First, let’s talk about entertaining, an activity that HGTV homebuyers and renovators value highly, as a rule. I have been throwing dinner parties for four to 10 people for years from my sturdy little galley-style set-up, and I have never craved more openness. In fact, having one’s kitchen quite separate from the dining and lounging areas (as mine is) brings with it a host of benefits. For one thing, no matter how careful your mise en place, cooking requires some amount of mess-making. Why force your guests to gaze upon your sullied pots and pans while they eat, when you could leave them in a separate space to deal with later? Moreover, part of the joy of cooking for guests is surprising them with the wonders you’ve prepared—if you can see me adding freshly browned mushrooms to my coq au vin, there will be no revelation at the table. And finally, I have never known a skilled home cook who could engage in sparkling conversation while also properly attending to his work. If your guests are incapable of entertaining themselves for a few minutes in the living room while you plate the first course, draft your partner or your most gregarious friend to open a bottle and get things rolling—it’s the least they can do in exchange for the free meal.
I fear, though, that this advice will be lost on partisans of the open-concept kitchen because, to be frank, I suspect that most of them are not actually doing much cooking or entertaining. If they were, they would know that sometimes in the course of preparing a meal, events occur that would be better kept … out of sight, such as when one burns the dickens out of one’s hand and promptly drops one’s darling lattice pie on the floor, shattering the Pyrex dish and triggering a mild panic attack. Such mishaps do not an elegant vista make. And really, it’s vistas—rather than actual cooking—that drive the misguided psychological yearning of the open-concept proponent. We live in a culture that has been trained by the Food Network to view cooking—literally, to observe it like spectators—as a neat, graceful process during which the cook can calmly chat and blow kisses to Jeffrey while not missing a beat. This, I don’t have to point out to a real cook, is not reality, suggesting that open-concept kitchens are just another symptom of the fact that while many Americans are interested in cooking, few actually ever do it.
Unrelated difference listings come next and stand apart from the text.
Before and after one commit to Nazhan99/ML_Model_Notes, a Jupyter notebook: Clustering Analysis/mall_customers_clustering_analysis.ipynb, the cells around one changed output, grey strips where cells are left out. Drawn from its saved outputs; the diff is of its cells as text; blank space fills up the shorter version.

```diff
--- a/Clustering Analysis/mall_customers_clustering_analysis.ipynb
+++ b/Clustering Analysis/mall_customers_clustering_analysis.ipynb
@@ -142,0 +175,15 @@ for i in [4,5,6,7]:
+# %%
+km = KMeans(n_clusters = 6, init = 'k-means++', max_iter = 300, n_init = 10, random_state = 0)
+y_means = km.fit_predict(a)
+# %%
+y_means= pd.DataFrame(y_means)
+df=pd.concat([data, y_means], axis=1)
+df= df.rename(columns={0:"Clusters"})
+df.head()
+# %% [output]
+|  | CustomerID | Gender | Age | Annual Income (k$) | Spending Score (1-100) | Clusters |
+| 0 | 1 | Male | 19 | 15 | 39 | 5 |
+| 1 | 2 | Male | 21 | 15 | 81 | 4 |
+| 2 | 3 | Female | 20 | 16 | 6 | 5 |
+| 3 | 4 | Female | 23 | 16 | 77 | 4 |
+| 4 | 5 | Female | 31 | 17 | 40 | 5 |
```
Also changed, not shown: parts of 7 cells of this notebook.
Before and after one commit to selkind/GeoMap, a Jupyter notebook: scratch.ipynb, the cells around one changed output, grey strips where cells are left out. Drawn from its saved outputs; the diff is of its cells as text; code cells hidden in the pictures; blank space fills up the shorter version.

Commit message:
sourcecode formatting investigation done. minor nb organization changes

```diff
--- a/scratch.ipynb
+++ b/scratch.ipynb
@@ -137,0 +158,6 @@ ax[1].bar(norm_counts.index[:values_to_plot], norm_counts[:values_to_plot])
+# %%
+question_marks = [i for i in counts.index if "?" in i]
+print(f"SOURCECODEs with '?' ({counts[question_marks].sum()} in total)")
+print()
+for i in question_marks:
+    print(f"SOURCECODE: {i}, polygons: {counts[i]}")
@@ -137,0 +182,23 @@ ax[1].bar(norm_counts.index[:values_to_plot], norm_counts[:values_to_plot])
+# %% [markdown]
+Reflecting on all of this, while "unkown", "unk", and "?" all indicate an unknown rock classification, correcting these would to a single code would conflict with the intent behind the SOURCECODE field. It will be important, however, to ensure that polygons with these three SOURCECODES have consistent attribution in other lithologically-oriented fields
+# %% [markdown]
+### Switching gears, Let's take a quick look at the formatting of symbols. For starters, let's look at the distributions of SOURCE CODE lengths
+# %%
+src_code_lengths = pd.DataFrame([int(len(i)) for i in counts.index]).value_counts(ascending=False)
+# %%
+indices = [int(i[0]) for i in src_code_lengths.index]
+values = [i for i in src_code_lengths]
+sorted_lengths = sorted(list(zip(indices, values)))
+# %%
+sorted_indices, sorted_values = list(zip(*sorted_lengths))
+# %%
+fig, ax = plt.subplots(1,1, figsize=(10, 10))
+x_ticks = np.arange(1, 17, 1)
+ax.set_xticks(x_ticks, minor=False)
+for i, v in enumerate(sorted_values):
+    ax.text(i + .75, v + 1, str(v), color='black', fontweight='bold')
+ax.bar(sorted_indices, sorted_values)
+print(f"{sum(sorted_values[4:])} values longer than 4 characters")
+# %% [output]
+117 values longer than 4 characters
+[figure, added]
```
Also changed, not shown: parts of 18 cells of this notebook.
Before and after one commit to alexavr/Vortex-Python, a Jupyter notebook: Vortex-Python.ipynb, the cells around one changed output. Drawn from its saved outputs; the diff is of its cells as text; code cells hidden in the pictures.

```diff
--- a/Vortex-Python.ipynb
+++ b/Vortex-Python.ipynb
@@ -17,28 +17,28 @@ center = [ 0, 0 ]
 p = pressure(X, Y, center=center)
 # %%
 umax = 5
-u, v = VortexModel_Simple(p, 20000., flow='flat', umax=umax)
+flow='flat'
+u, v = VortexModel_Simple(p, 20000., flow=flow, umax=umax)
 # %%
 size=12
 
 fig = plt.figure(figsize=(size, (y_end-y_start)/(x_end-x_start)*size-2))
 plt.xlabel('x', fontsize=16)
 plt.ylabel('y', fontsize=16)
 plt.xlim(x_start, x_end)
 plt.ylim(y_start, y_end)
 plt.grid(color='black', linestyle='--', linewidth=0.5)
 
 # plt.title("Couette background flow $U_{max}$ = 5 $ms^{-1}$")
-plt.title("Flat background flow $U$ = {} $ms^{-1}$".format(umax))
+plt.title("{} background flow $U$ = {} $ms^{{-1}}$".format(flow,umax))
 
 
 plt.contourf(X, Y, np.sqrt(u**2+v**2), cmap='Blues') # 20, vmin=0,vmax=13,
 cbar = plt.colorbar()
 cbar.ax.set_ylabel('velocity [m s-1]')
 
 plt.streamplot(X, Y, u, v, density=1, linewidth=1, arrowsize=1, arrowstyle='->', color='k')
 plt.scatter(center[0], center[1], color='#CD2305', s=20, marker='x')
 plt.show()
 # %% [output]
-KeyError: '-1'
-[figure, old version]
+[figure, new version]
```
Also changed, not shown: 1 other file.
Call me old-fashioned, but the aim of a good dinner host should not be to show off his knife skills to a captive audience from a gaudy stage. Rather, with precision of focus and purity of heart, he should strive to honor his guests through the sheer quality of his cooking, thinking of himself and his comfort only after the work is finished. This, in the end, is the fundamental truth that open-concept kitchens try to cover with fancy backsplashes: As a home cook, you will spend more time as a drudge than as a captivating raconteur or a master of ceremonies—and good drudges, as we know fromDownton Abbey, keep their work out of sight.
As for those who would argue that open-concept kitchens let busy parents keep an eye on their children, I’ll defer to this mother, who became disillusioned with her airy renovation once the little ones no longer required constant supervision. Though I am childless, it makes perfect sense to me that as increasingly self-sufficient cherubs discover children’s programming and other noisy joys, parents will crave a certain amount of division in their lives, leading to a newfound appreciation for walls. My sincere wish for all parents—and nonparents—is the airy freedom that can only come from closing a door.